[Data to examine — start]

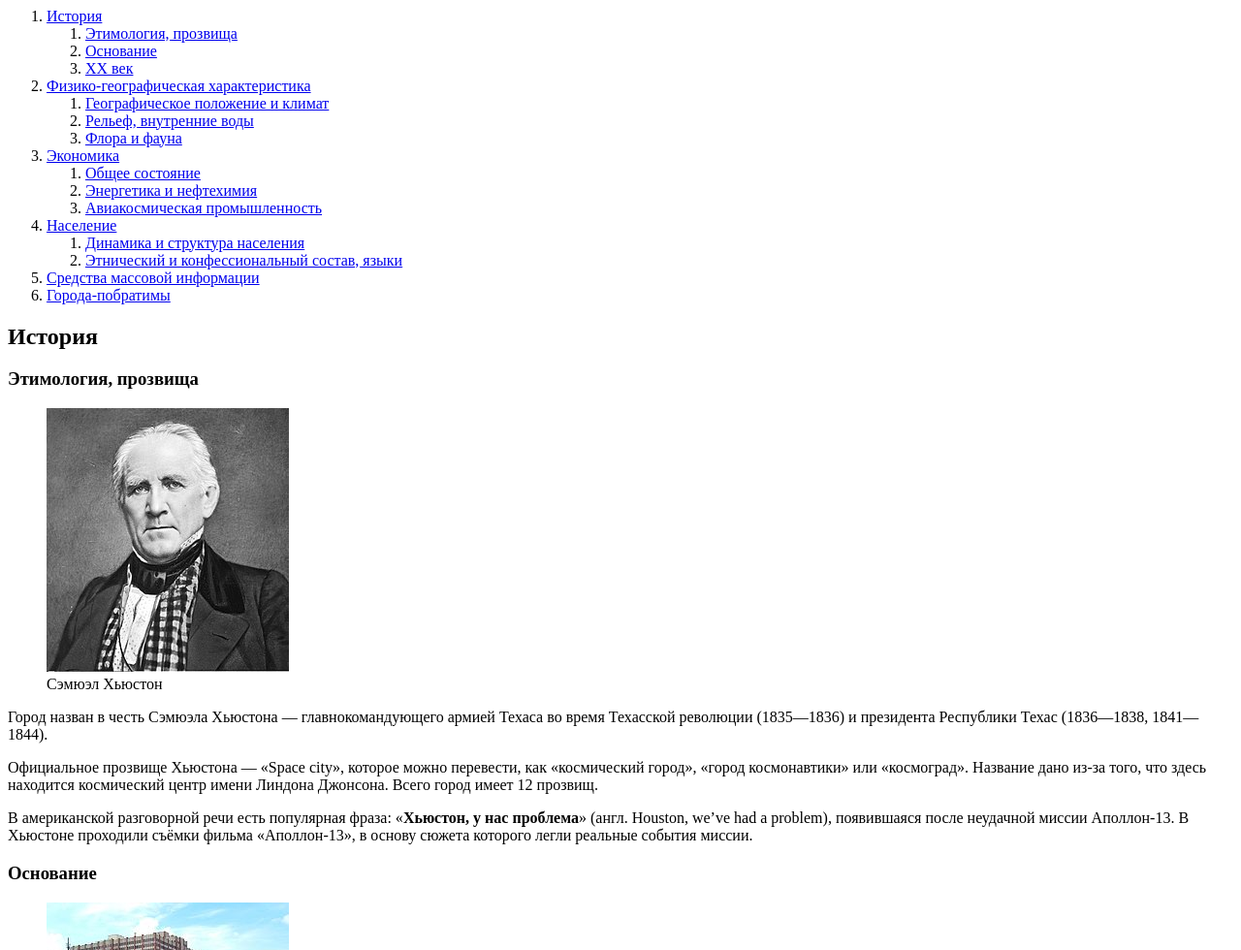
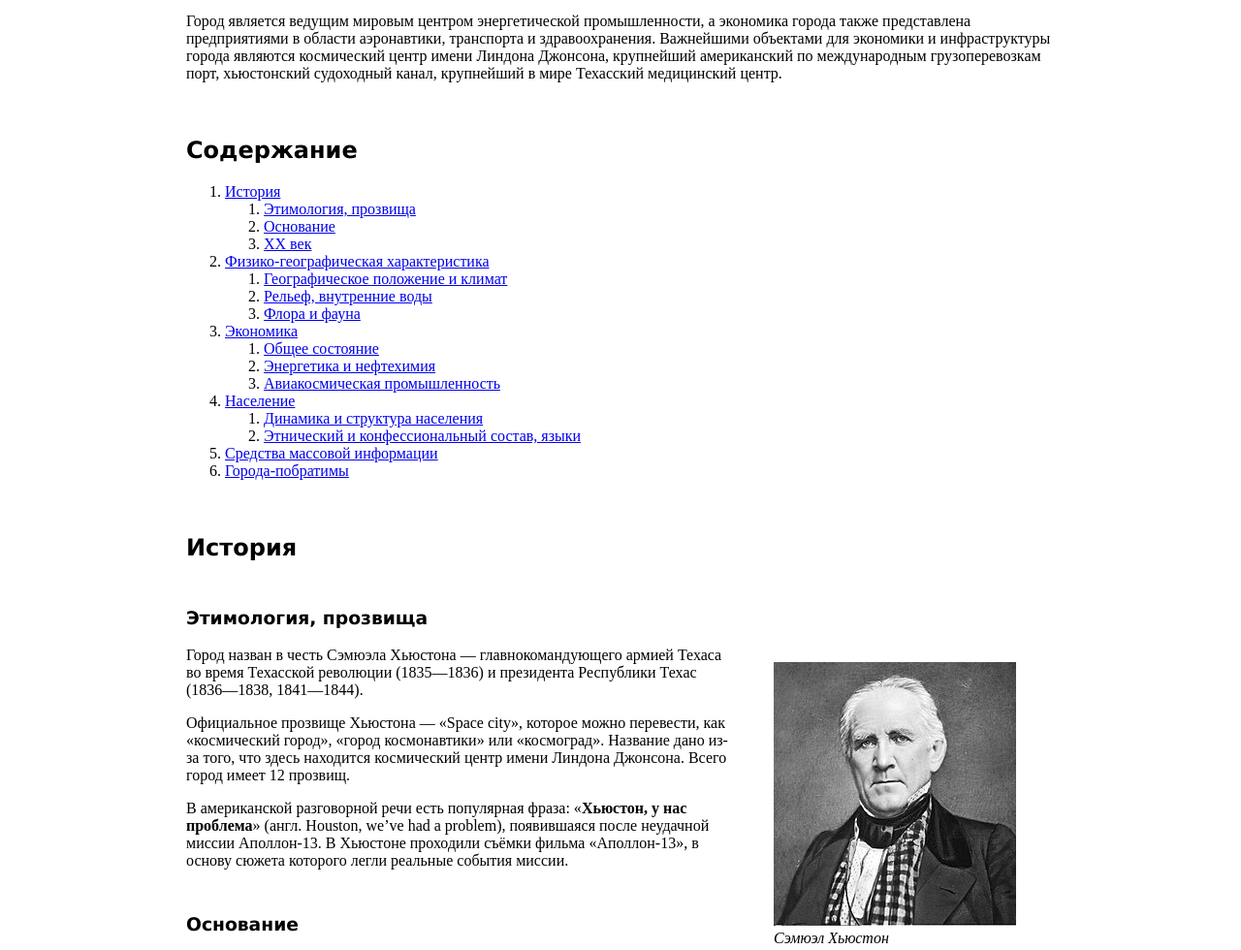
Before and after one commit to Gorbunova89/Houston-pdf-maket, a plain HTML site: page index.html in a window 1280 px wide. Shown: the part 320-1300 px from the top of the page at 97% size. Drawn offline with Linux system fonts and the light colour scheme.

Commit message:
Добавила стили css

```diff
--- a/index.html
+++ b/index.html
@@ -5,6 +5,7 @@
     <meta charset="UTF-8">
     <meta http-equiv="X-UA-Compatible" content="IE=edge">
     <meta name="viewport" content="width=device-width, initial-scale=1.0">
+    <link rel="stylesheet" href="style.css">
     <title>Hyston</title>
 </head>
 
@@ -32,7 +33,7 @@
             имени Линдона Джонсона, крупнейший американский по международным грузоперевозкам порт,
             хьюстонский судоходный канал, крупнейший в мире Техасский медицинский центр.
         </p>
-    </article>
+
 
     <h2>Содержание</h2>
         <ol>
@@ -67,13 +68,14 @@
 
      <h3 id="anchor2">Этимология, прозвища</h3>
 
+     <div class="section_1">
         <figure>
             <img src="img/Sam_Houston_portrait.jpg" alt="">
-                <figcaption>
+                <figcaption class="">
                     Сэмюэл Хьюстон
                 </figcaption>
         </figure>
-
+    </div>
         <p>Город назван в честь Сэмюэла Хьюстона — главнокомандующего армией Техаса во время Техасской
             революции (1835—1836) и президента Республики Техас (1836—1838, 1841—1844).
         </p>
@@ -514,7 +516,7 @@
 
     <h3 id="anchor14">Динамика и структура населения</h3>
 
-    <table>
+    <table width="70%">
         <caption><b>Перепись населения</b></caption>
 
         <thead>
@@ -692,6 +694,8 @@
         <li>Шэньчжэнь (Китай);</li>
         <li>Басра (Ирак)</li>
     </ul>
+
+</article>
 </body>
 
 </html>
--- a/style.css
+++ b/style.css
@@ -0,0 +1,35 @@
+body {
+    margin: 0;
+    padding: 0;
+}
+
+article {
+    margin: 0 auto;
+    max-width: 70%;
+}
+
+h1, h2, h3, h4, h5, h6 {
+    padding-top: 1.5em;
+    font-family: Verdana, Geneva, Tahoma, sans-serif;
+}
+
+h1 {
+    font-size: 32px;
+}
+
+table, th, td {
+    border: 1px solid black;
+}
+
+figcaption {
+    font-style: italic;
+}
+
+/* .section_1 {
+  float: right;
+  text-align: left;
+} */
+
+figure {
+    float: right;
+}
```
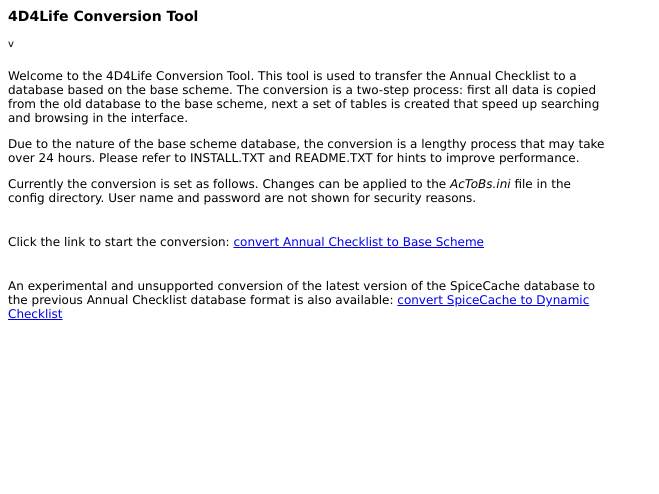
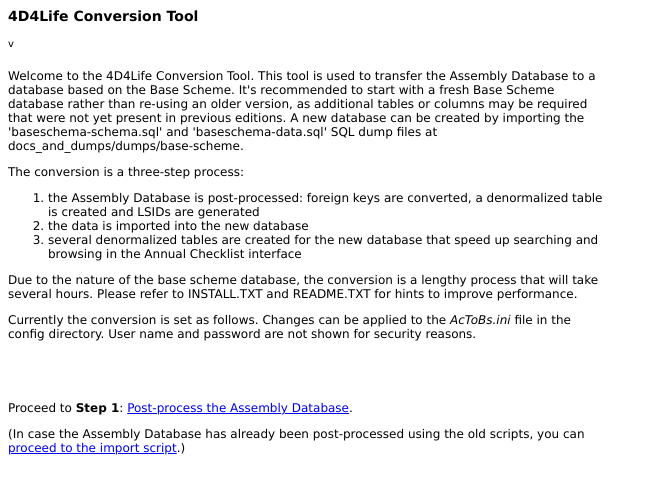
Before and after one commit to CatalogueOfLife/retired_ConversionTool, a PHP site: page / in a window 1280 px wide. Shown: the top 494 px of the page, without its empty margins (0-659 px from the left). Run offline with PHP 8.4, Linux system fonts and the light colour scheme; data that the repository does not hold is empty.

Commit message:
BSC-82, BSC-83

```diff
--- a/AcToBs.php
+++ b/AcToBs.php
@@ -123,8 +123,8 @@ for ($limit = $memLimit = 10000, $offset = 0; $offset < $total; $offset += $memL
         echo 'Load error: '.formatException($e);
     }
 }
-echo '</p><p>All records imported. Next step is to <a href="BsOptimizer.php">
-    create the denormalized search tables</a>.</p>';
 ?>
-</body>
+    </p><p>All records imported. Proceed to <b>Step 3</b>: <a href="BsOptimizer.php">
+        Create the denormalized tables</a>.</p>
+    </body>
 </html>
--- a/AdOptimizer.php
+++ b/AdOptimizer.php
@@ -111,6 +111,8 @@
     catch(Exception $e) {
         echo "\n" . $e->getTraceAsString();
     }
-  ?>
+?>
+    </p><p>Post-processing ready! Proceed to <b>Step 2</b>:
+    <a href="AcToBs.php">Import the data into the new database</a>.</p>.
 </body>
 </html>
--- a/index.php
+++ b/index.php
@@ -1,6 +1,6 @@
 <?php
 $config = parse_ini_file('config/AcToBs.ini', true);
-$table = '<table style="margin: 15px 0;"><tr>';
+$table = '<table style="margin: 30px 0;"><tr>';
 foreach ($config as $k => $v) {
     if (!in_array($k, array(
         'source',
@@ -38,12 +38,22 @@ if ($config['settings']['revision'] != '') {
 echo $version;
 ?></p>
 <p>Welcome to the 4D4Life Conversion Tool. This tool is used to transfer
-the Annual Checklist to a database based on the base scheme. The
-conversion is a two-step process: first all data is copied from the old
-database to the base scheme, next a set of tables is created that speed
-up searching and browsing in the interface.</p>
+the Assembly Database to a database based on the Base Scheme. It's recommended
+to start with a fresh Base Scheme database rather than re-using an older version,
+as  additional tables or columns may be required that were not yet present in
+previous editions. A new database can be created by importing the
+'baseschema-schema.sql' and 'baseschema-data.sql' SQL
+dump files at docs_and_dumps/dumps/base-scheme.</p>
+<p>The conversion is a three-step process:
+<ol>
+<li>the Assembly Database is post-processed: foreign keys are converted,
+a denormalized table is created and LSIDs are generated</li>
+<li>the data is imported into the new database</li>
+<li>several denormalized tables are created for the new database that
+speed up searching and browsing in the Annual Checklist interface</li>
+</ol></p>
 <p>Due to the nature of the base scheme database, the conversion is a
-lengthy process that may take over 24 hours. Please refer to INSTALL.TXT
+lengthy process that will take several hours. Please refer to INSTALL.TXT
 and README.TXT for hints to improve performance.</p>
 <p>Currently the conversion is set as follows. Changes can be applied to
 the <i>AcToBs.ini</i> file in the config directory. User name and
@@ -51,11 +61,8 @@ password are not shown for security reasons.</p>
 <?php
 echo $table;
 ?>
-<p style="margin-bottom: 30px;">Click the link to start the conversion:
-<a href="AcToBs.php">convert Annual Checklist to Base Scheme</a></p>
-<p>An experimental and unsupported conversion of the latest version of
-the SpiceCache database to the previous Annual Checklist database format
-is also available: <a href="ScToDc.php">convert SpiceCache to Dynamic
-Checklist</a></p>
+<p>Proceed to <b>Step 1</b>: <a href="AdOptimizer.php">Post-process the Assembly Database</a>.
+<p>(In case the Assembly Database has already been post-processed using the
+old scripts, you can <a href="AcToBs.php">proceed to the import script</a>.)</p>
 </body>
 </html>
```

[Data to examine — finish]

§ **Assigned task**:
Every line of the material above that has the string "hours" needs pulling out.

§ **Answer space**:
-lengthy process that may take over 24 hours. Please refer to INSTALL.TXT
+lengthy process that will take several hours. Please refer to INSTALL.TXT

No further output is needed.